## Exercise
Restate every record exactly as it is written, while omitting the pictures it holds.

***** Data shown

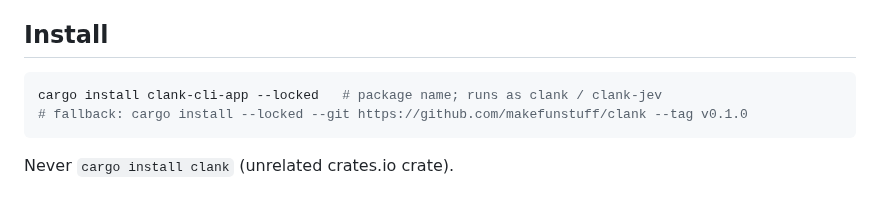
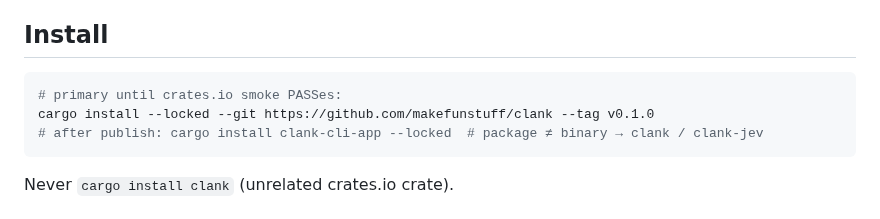
Before and after one commit to makefunstuff/clank, a Markdown page: CHEATSHEET.md, the part around the change. GitHub-like rendering.

Commit message:
docs(cheatsheet): git tag install primary until crates.io live

````diff
--- a/CHEATSHEET.md
+++ b/CHEATSHEET.md
@@ -18,8 +18,9 @@ on a laptop-only built-in default — point at your OpenAI-compatible server.
 ## Install
 
 ```sh
-cargo install clank-cli-app --locked   # package name; runs as clank / clank-jev
-# fallback: cargo install --locked --git https://github.com/makefunstuff/clank --tag v0.1.0
+# primary until crates.io smoke PASSes:
+cargo install --locked --git https://github.com/makefunstuff/clank --tag v0.1.0
+# after publish: cargo install clank-cli-app --locked  # package ≠ binary → clank / clank-jev
 ```
 
 Never `cargo install clank` (unrelated crates.io crate).
````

**********

## Result below
Before and after one commit to makefunstuff/clank, a Markdown page: CHEATSHEET.md, the part around the change. GitHub-like rendering.

Commit message:
docs(cheatsheet): git tag install primary until crates.io live

````diff
--- a/CHEATSHEET.md
+++ b/CHEATSHEET.md
@@ -18,8 +18,9 @@ on a laptop-only built-in default — point at your OpenAI-compatible server.
 ## Install
 
 ```sh
-cargo install clank-cli-app --locked   # package name; runs as clank / clank-jev
-# fallback: cargo install --locked --git https://github.com/makefunstuff/clank --tag v0.1.0
+# primary until crates.io smoke PASSes:
+cargo install --locked --git https://github.com/makefunstuff/clank --tag v0.1.0
+# after publish: cargo install clank-cli-app --locked  # package ≠ binary → clank / clank-jev
 ```
 
 Never `cargo install clank` (unrelated crates.io crate).
````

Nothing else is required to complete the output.